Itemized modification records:
• • • •

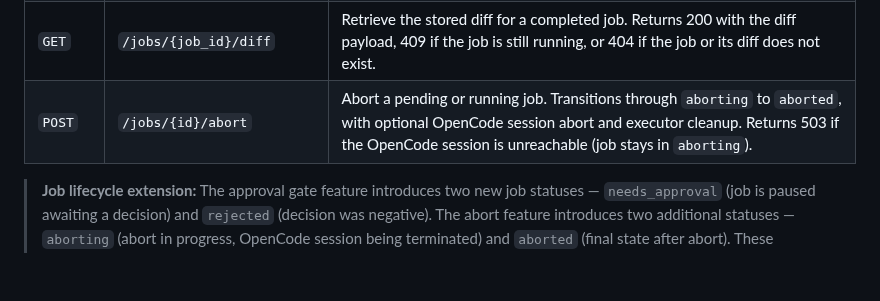
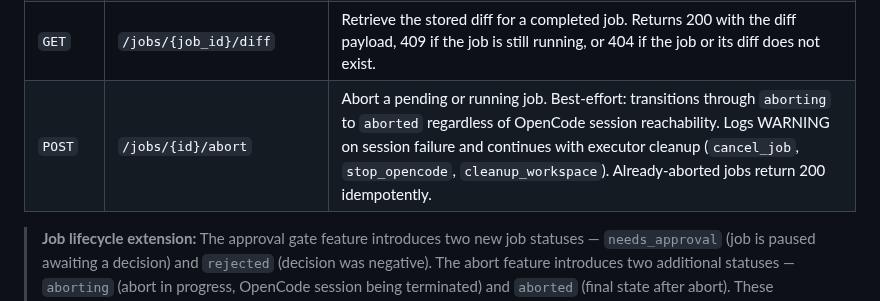
Before and after one commit to weiyentan/opencode-gateway, a Markdown page: README.md, the part around the change. Drawn GitHub-style; blank space fills up the shorter version.

```diff
--- a/README.md
+++ b/README.md
@@ -347,7 +347,7 @@ These endpoints are implemented and tested.
 | `POST` | `/workspaces/{id}/pin` | Toggle the pinned flag on a workspace. Pinned workspaces are excluded from automatic cleanup policies. |
 | `POST` | `/workspaces/{id}/cleanup` | Trigger cleanup of a workspace via the executor plugin. Transitions to `cleaning` status, uses a per-workspace PG advisory lock to serialise concurrent cleanup requests. |
 | `GET` | `/jobs/{job_id}/diff` | Retrieve the stored diff for a completed job. Returns 200 with the diff payload, 409 if the job is still running, or 404 if the job or its diff does not exist. |
-| `POST` | `/jobs/{id}/abort` | Abort a pending or running job. Transitions through `aborting` to `aborted`, with optional OpenCode session abort and executor cleanup. Returns 503 if the OpenCode session is unreachable (job stays in `aborting`). |
+| `POST` | `/jobs/{id}/abort` | Abort a pending or running job. Best-effort: transitions through `aborting` to `aborted` regardless of OpenCode session reachability. Logs WARNING on session failure and continues with executor cleanup (`cancel_job`, `stop_opencode`, `cleanup_workspace`). Already-aborted jobs return 200 idempotently. |
 
 > **Job lifecycle extension:** The approval gate feature introduces two new job statuses — `needs_approval` (job is paused awaiting a decision) and `rejected` (decision was negative). The abort feature introduces two additional statuses — `aborting` (abort in progress, OpenCode session being terminated) and `aborted` (final state after abort). These complement the existing statuses (`pending`, `running`, `completed`, `failed`).
 
```
Also changed, not shown: docs/adr/0002-executor-plugin-interface.md (+17 -9 lines).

• • • •

Among the lines above, find those with the word "README". Copy them.

Before and after one commit to weiyentan/opencode-gateway, a Markdown page: README.md, the part around the change. Drawn GitHub-style; blank space fills up the shorter version.
--- a/README.md
+++ b/README.md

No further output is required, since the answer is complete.